The Weather Station
(Fat Possum *** 1/2)
“Is it all right if I don’t want to sing tonight?” Tamara Lindeman asks on “Parking Lot,” a standout track at the heart of her fifth album as the Weather Station. “I know you are tired of seeing tears in my eyes / But are there not good reasons to cry?”
Indeed there are. And there are some big ones on Ignorance, a breakup album in which the Canadian songwriter twines together personal heartbreak with a mournful sadness about humankind’s desecration of the natural world.
That might make Ignorance sound like a joyless pop music lecture. But this fluid, seamless 11-song collection is not that. To these ears, it’s the first great indie-pop album of 2021.
Previous Weather Station albums have built on a folk-rock foundation, but Ignorance moves with assurance into shimmering art-pop textures. Strings and synths and saxophones swirl as the singer’s voice rises and falls with Joni Mitchell inflections.
Lindeman is an expert noticer who conjures a world in a few lines, like a finely sketched short story. The wintry “Subdivisions” begins in the car as “the cold metallic scent of snow caught in my throat as I reached out to turn on the radio.” But she can’t outrun the feeling she’s drifted off course: “What if I misjudged in the wildest of emotion? I took this way too far.”
Ignorance has an eye for beauty, valued for its fragility. Bad news is everywhere — “I really should know better than to read the headlines,” Lindeman sings on “Atlantic.” But rather than be dragged into the muck, she regards the world in wonder. “My God, I thought,” she sings with a gasp. “My God, what a sunset.”
— Dan DeLuca
Archie Shepp & Jason Moran
Let My People Go
The same attributes that make pianist Jason Moran one of the most visionary and inventive artists in modern jazz — his expansive interests, perceptive ears, and audacious imaginative leaps chief among them — also make him an ideal collaborator. Witness this outing with legendary saxophonist Archie Shepp, a soul-stirring session that brings together classic spirituals and jazz standards.
The Germantown-raised Shepp, one of the defining voices of the 1960s New Thing in jazz, may no longer summon the full ferocity of his Fire Music past, but what remains is undeniably powerful in its rough-hewn eloquence.
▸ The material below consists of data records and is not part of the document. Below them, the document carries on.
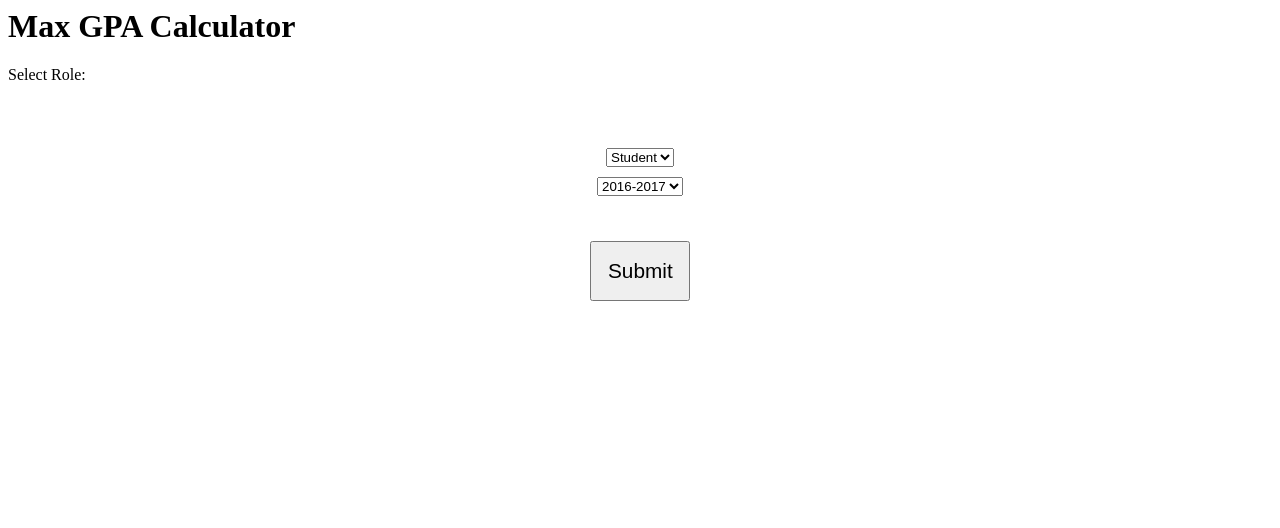
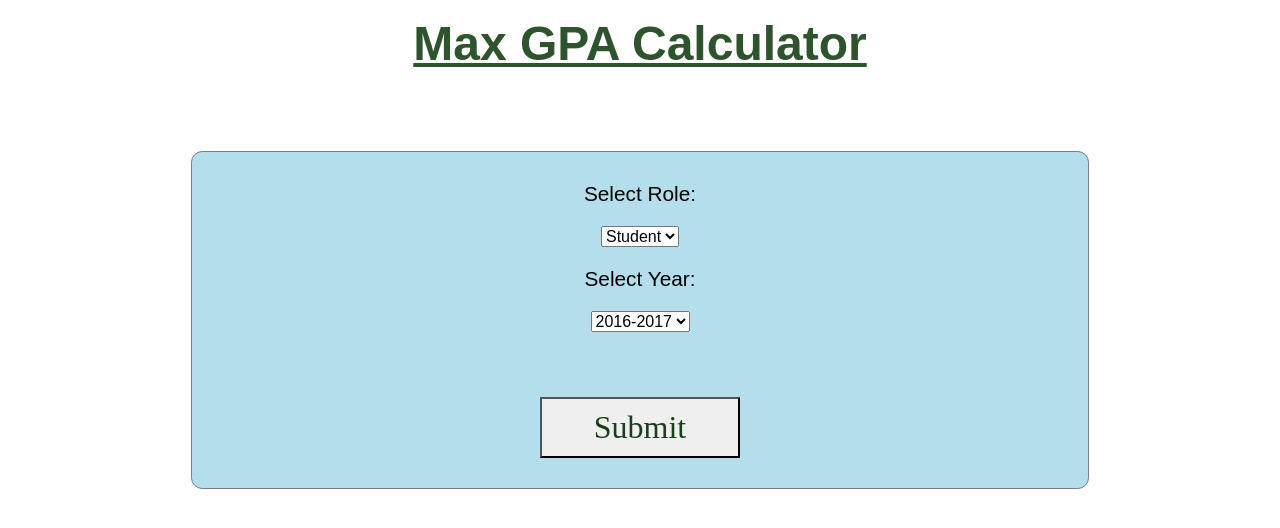
Before and after one commit to n5n6n7n8/CS-422-Max-GPA-Project, a Flask app: page / in a window 1280 px wide. Shown: the top 528 px of the page. Run offline with Flask 3, Linux system fonts and the light colour scheme; some web fonts are replaced.

Commit message:
edited menu frontend

```diff
--- a/frontend/templates/index.html
+++ b/frontend/templates/index.html
@@ -5,13 +5,14 @@
         <link rel = "stylesheet" href="style.css"/>
     <body>
         <h1>Max GPA Calculator</h1>
-        <p> Select Role: </p>
+        <div id="space"></div>
         <div id="inputPanel">
+            <p> Select Role: </p>
             <select name="Role" id="roleDropdown">
                 <option value="student">Student</option>
                 <option value="admin">Admin</option>
             </select>
-
+            <p> Select Year: </p>
             <select name="Years" id="yearDropdown">
                 <option value="16">2016-2017</option>
                 <option value="17">2017-2018</option>
--- a/frontend/templates/style.css
+++ b/frontend/templates/style.css
@@ -1,18 +1,88 @@
+h1{
+    font-size: 3rem;
+    margin-top: 1rem;
+    font-family: UnitedSansReg-Heavy, Veranda, sans-serif;
+    text-decoration: underline;
+    text-align: center;
+    color: rgb(46, 84, 45);
+}
+
+#space{
+    padding: 1.5rem;
+}
+p{
+    font-size:1.3rem;
+}
+
 #inputPanel {
     display: flex;
     flex-direction: column;
     align-items: center;
     justify-content: center;
-    height: 10vh;
-    margin-top: 100px;
+    background-color: rgb(180, 222, 236);
+
+    margin: 0 auto;
+    padding: 3rem;
+    width: 50rem;
+    height: 15rem;
+
+    border-radius: 0.7rem;
+    border-style: solid;
+    border-color: rgb(113, 125, 145);
+    border-width: 0.1rem;
+    font-family: SourceSansPro-Regular, Veranda, sans-serif;
+
 }
 #inputPanel * {
-    margin: 5px;
+    margin: 10px;
+}
+#roleDropdown{
+    font-size:1rem;
+}
+#yearDropdown{
+    font-size:1rem;
+}
+#roleDropdown:hover{
+    cursor:pointer;
+}
+#yearDropdown:hover{
+    cursor:pointer;
 }
 #submitBtn {
-    width: 100px;
-    font-size: 1.3rem;
-    padding: 1rem;
-    margin-top: 40px;
+    width: 200px;
+    margin-top: 55px;
+    padding: 10px;
     text-align: center;
+    border-block-color: black;
+    font-family:UnitedSansReg-Heavy, Veranda;
+    font-size:2rem;
+    color: rgb(26, 64, 25);
+
 }
+#submitBtn:hover {
+    cursor: pointer;
+}
+
+@font-face {
+  font-family: 'UnitedSansReg-Heavy';
+  src: url('https://static.wfonts.com/data/2016/05/23/united-sans-reg/UnitedSansReg-Heavy.woff') format('woff');
+  font-display: swap;
+}
+
+#preview-render {
+  font-family: 'UnitedSansReg-Light', system-ui, -apple-system, BlinkMacSystemFont, "Segoe UI", sans-serif;
+  font-size: 32px;
+  color: #373c44;
+}
+
+@font-face {
+  font-family: 'SourceSansPro-Regular';
+  src: url('https://static.wfonts.com/data/2016/07/23/source-sans-pro/SourceSansPro-Regular.otf') format('otf');
+  font-display: swap;
+}
+
+#preview-render {
+  font-family: 'SourceSansPro-Regular', system-ui, -apple-system, BlinkMacSystemFont, "Segoe UI", sans-serif;
+  font-size: 32px;
+  color: #373c44;
+}
```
His once-overwhelming sound is now laced with crags and rasps, but he harnesses the power of those time-worn elements to conjure a breathy, strained tone that is even more compelling for its imperfections. That’s also true of the gravelly baritone that Shepp uses to achingly recite lyrics.
Moran accompanies the saxophonist’s keening wails with a serrated lyricism, undergirded by ominous thunder.
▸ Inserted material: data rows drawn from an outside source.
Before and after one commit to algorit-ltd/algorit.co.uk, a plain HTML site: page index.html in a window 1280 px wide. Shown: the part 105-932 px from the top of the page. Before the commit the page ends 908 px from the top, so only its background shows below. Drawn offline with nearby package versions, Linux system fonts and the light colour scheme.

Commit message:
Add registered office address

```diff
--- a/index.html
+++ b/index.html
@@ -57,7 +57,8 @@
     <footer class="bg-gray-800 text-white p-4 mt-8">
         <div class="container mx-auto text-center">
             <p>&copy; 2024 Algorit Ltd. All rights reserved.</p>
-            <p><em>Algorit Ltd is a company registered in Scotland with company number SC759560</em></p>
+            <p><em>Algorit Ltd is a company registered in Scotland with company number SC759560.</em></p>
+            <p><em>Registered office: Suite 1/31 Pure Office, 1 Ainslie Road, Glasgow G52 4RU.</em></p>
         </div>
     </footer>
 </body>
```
The two meet on the common ground of the American spiritual, imbuing even jazz classics like Thelonious Monk’s “Round Midnight” and John Coltrane’s “Wise One” with a solemn reverence that doesn’t break the spell cast by deeply felt renditions of “Go Down Moses” and “Sometimes I Feel Like a Motherless Child.”
These intimate, moving performances capture the soulful lament and uplift of those songs while inevitably reflecting on their relevance to our times.
— Shaun Brady
Clap Your Hands Say Yeah
(CYHSY/Secretly Distribution ***)
Alec Ounsworth’s voice threatens to overshadow everything else in Clap Your Hands Say Yeah. It’s an acquired taste, sometimes piercing, sometimes bleating, sometimes tender, always anxious. But it can also be thrilling when he leans into it with abandon or when he rushes syllables with nervous energy, as he does on New Fragility, CYHSY’s sixth album.
It’s the most consistent set of songs yet from Philly’s Ounsworth, the sole constant in CYHSY. He plays mostly everything — keyboards, guitars, toy piano, some Neil Young-like harmonica — except bass and drums (which sometimes come from Centro-Matic’s Will Johnson, who helped produce the album.) The arrangements are full of nuanced, inventive details that seamlessly balance everything,
Like Clap Your Hands’ much-loved 2005 debut, the new album’s songs often build to perky climaxes, although the lyrics focus on broken relationships, both personal and political. “I never want to take another chance on anyone,” Ounsworth sings on the title track.
“Hesitating Nation” depicts a culture that lacks empathy. “Thousand Oaks,” one of the album’s catchiest tunes, decries gun violence. The seemingly joyful “CYHSY, 2005” interrogates self-sabotaging motives for touring.
The dichotomies — the edgy vocals and the subtle music, the upbeat hooks and downbeat lyrics — make New Fragility fascinating and rewarding.
— Steve Klinge